___ MATERIAL TO PROCESS ___

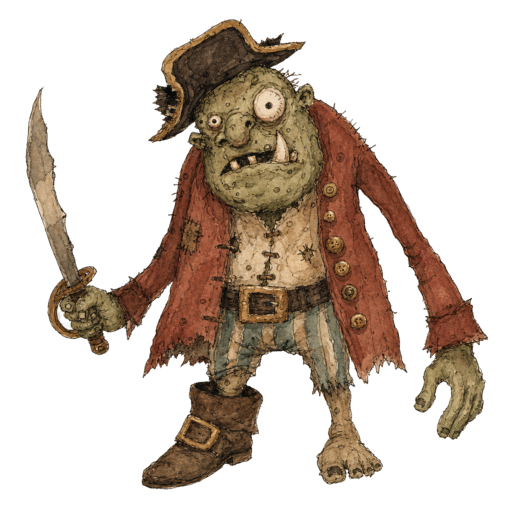
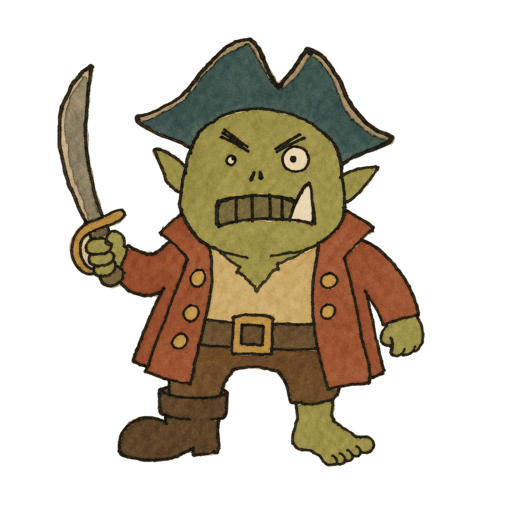
Min info-knappen: samma stil som Logga ut (gemensam selector)

diff --git a/scripts/generate-map-assets.js b/scripts/generate-map-assets.js
@@ -196,7 +196,7 @@ const ASSETS = [
   {
     file: 'pirate-ogre.png',
     prompt:
-      'A naïve hand-drawn pirate ogre for an 18th-century pirate map by an unskilled amateur cartographer who has heard tall tales of brutish sea monsters that walk on two legs. Quill pen and iron-gall ink with muted green-grey skin wash and rust-red pirate coat watercolour spilling outside the wobbly outlines. A hulking lumpy humanoid — potato-shaped head too big for the body, one tusk sticking out at a wrong angle, mismatched googly eyes (one tiny, one huge), a crooked scowling mouth with two or three uneven square teeth. Wearing a clumsily drawn tricorn hat tilted sideways, a tattered frock coat with mismatched brass buttons, one oversized boot and one stubby foot, a bent cutlass held in a sausage-finger hand. Arms too long, legs too short, shoulders uneven. Menacing in intent but awkwardly drawn — proportions completely wrong, perspective broken, hesitant quill strokes with visible ink blots. Period sepia and muted green palette, aged and oxidised. Map decoration of a fearsome pirate ogre, not polished, not scary-realistic. Isolated figure only.',
+      'A naïve hand-drawn pirate ogre map sticker in the EXACT same visual style as a highway-robbers map decoration — the same thick quill-pen outlines, same flat muted watercolor washes spilling outside the lines, same folk-art simplicity. By an unskilled amateur cartographer who cannot draw well. ONE single ogre figure only, standing front-facing, chunky and lopsided like a clumsy doodle. Muted olive-green flat skin wash (no bumps, no warts, no texture). Head too big, one tusk as a simple white triangle, angry scowling face drawn like the robbers — two mismatched dot-eyes, angry scribble eyebrows, rectangular open mouth with a few vertical tooth lines. CRITICAL — SHABBY OGRE PIRATE CLOTHES: everything he wears is stolen, too small, and falling apart — a crooked tricorn hat crushed and bent with a torn brim, a rust-red frock coat much too tight on his huge shoulders with jagged torn hem and sleeves, missing buttons and one sleeve shorter than the other, a dirty off-white shirt sticking out in ragged tufts, a loose belt slung low on a fat belly, one patched brown breeches leg and one bare green stubby leg, one enormous scuffed boot bursting at the seams and one bare ogre foot with thick toes. Bent cutlass in one sausage hand. Quill pen and iron-gall ink, muted rust-red, olive green, sepia and black-brown wash only. CRITICAL STYLE: as simple and flat as robbers.png or kraken.png — bold outlines, flat colour blobs, zero cross-hatching, zero skin detail, zero stitching or fabric texture, zero painterly shading, zero storybook illustration, zero realistic monster art. Awkward proportions, earnest but genuinely bad drawing. Map decoration only.',
   },
 ]
 

diff --git a/src/styles/main.css b/src/styles/main.css
@@ -116,7 +116,8 @@ body {
   backdrop-filter: blur(4px);
 }
 .top-controls button:hover { background: rgba(139, 44, 26, 0.8); }
-#logout-btn {
+#logout-btn,
+#info-btn {
   border-radius: 1.25rem;
   height: 2.5rem;
   padding: 0 0.85rem;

___

ACTION ITEM:
Find how many lines of the listing include the word "info", and state that number by itself.

SOLUTION TO THE PROBLEM:
2